This story and two others make up the book Twixt Land and Sea which was first published in Conrad considered three other titles for his story about identity:
Character Analysis Only the Lonely The narrator of this story is a pretty open book when it comes to his anxieties and fears. Neither did I know much of the hands forward. They actually apply to him, too: But what I felt most was my being a stranger to the ship; and if all truth must be told, I was somewhat of a stranger to myself.
He compares himself to Leggatt in terms of appearance and personality, and even calls the guy his "other self" at several points in the story: I gazed upon my other self for a while before drawing across carefully the two green serge curtains which ran on a brass rod. Once the narrator has decided to hide and protect Leggatt, his feelings of paranoia around his crew only get worse and worse.
Listen to what he says he feels when he tries to whisper to Leggatt: The Sunday quietness of the ship was against us; the elements, the men were against us—everything was against us in our secret partnership. But Conrad never confirms one way or the other if Leggatt is an imaginary friend. As he persisted in his mumbling and I wanted my double to hear every word, I hit upon the notion of informing him that I regretted to say I was hard of hearing.
Toward the end of the story, the narrator also needs to make up a story about looking for wind when he orders his crew to sail as close as possible to some nearby Pacific islands."The Secret Sharer" is Conrad at his best.
It tells the story of a young man on his maiden voyage as captain in the British Merchant Service, isolated and endangered by his loyalty to a stowaway.

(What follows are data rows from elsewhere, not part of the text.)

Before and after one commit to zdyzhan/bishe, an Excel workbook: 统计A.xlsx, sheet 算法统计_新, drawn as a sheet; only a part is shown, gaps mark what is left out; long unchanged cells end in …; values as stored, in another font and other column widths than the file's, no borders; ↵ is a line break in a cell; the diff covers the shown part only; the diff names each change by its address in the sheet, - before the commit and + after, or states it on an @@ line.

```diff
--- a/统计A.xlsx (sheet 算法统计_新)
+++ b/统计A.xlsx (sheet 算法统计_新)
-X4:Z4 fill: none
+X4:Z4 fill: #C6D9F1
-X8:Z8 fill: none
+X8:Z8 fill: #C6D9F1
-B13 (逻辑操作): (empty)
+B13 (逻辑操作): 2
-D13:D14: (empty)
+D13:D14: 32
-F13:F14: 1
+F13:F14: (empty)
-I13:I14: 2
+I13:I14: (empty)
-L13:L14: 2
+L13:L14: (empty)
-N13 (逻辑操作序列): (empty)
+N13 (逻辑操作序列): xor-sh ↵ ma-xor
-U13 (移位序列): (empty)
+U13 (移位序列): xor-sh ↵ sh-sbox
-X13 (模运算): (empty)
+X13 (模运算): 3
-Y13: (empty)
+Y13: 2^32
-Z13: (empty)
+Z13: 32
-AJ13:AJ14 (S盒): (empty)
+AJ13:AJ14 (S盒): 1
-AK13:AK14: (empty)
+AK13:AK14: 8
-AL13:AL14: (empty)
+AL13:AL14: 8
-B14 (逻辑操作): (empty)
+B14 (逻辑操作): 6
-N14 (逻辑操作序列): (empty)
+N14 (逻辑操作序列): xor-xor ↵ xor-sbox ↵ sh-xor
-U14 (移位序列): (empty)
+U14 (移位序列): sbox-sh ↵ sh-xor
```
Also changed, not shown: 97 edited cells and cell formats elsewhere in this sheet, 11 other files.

Conrad had a special gift for writing about young men — especially young seamen — facing a 4/5(51).
In this train of thought, "The Secret Sharer" begins with a beautiful view of the sea and shore, and than progresses to other dualities, psychological and political, that .
"The Secret Sharer" concerns a young captain who assumes the command of his ship only a fortnight before the action of the story begins. Because of this, he is doubtful, untried, and feels himself at the mercy of a crew that while not mutinous or even hostile, slightly undermines the authority that a captain should possess if he is to truly.
"The Secret Sharer" begins with the anonymous narrator — the recently appointed captain of an unnamed ship — anchored in the Gulf of Siam (what is now called the Gulf of Thailand). As the Captain stands on the deck, alone, he soaks in the sunset and silence of the sea.
He feels like a stranger to his new command, the ship, and his crew. In "The Secret Sharer," he almost gets totally autobiographical on us.
Like the nameless captain in this story, Conrad was a captain of a ship. And like the captain in the story, Conrad often complained about how his crew (and his first mate in particular) was always hating, questioning his judgment and making him unsure of himself.
The Secret Sharer by Joseph Conrad is a short story / novella of less than pages, yet in it Conrad demonstrates as many great writers do, the simple, elegant power of the short work. Here the writer can succinctly deliver a forceful message in economic fashion.
The Secret Sharer is like many of /5.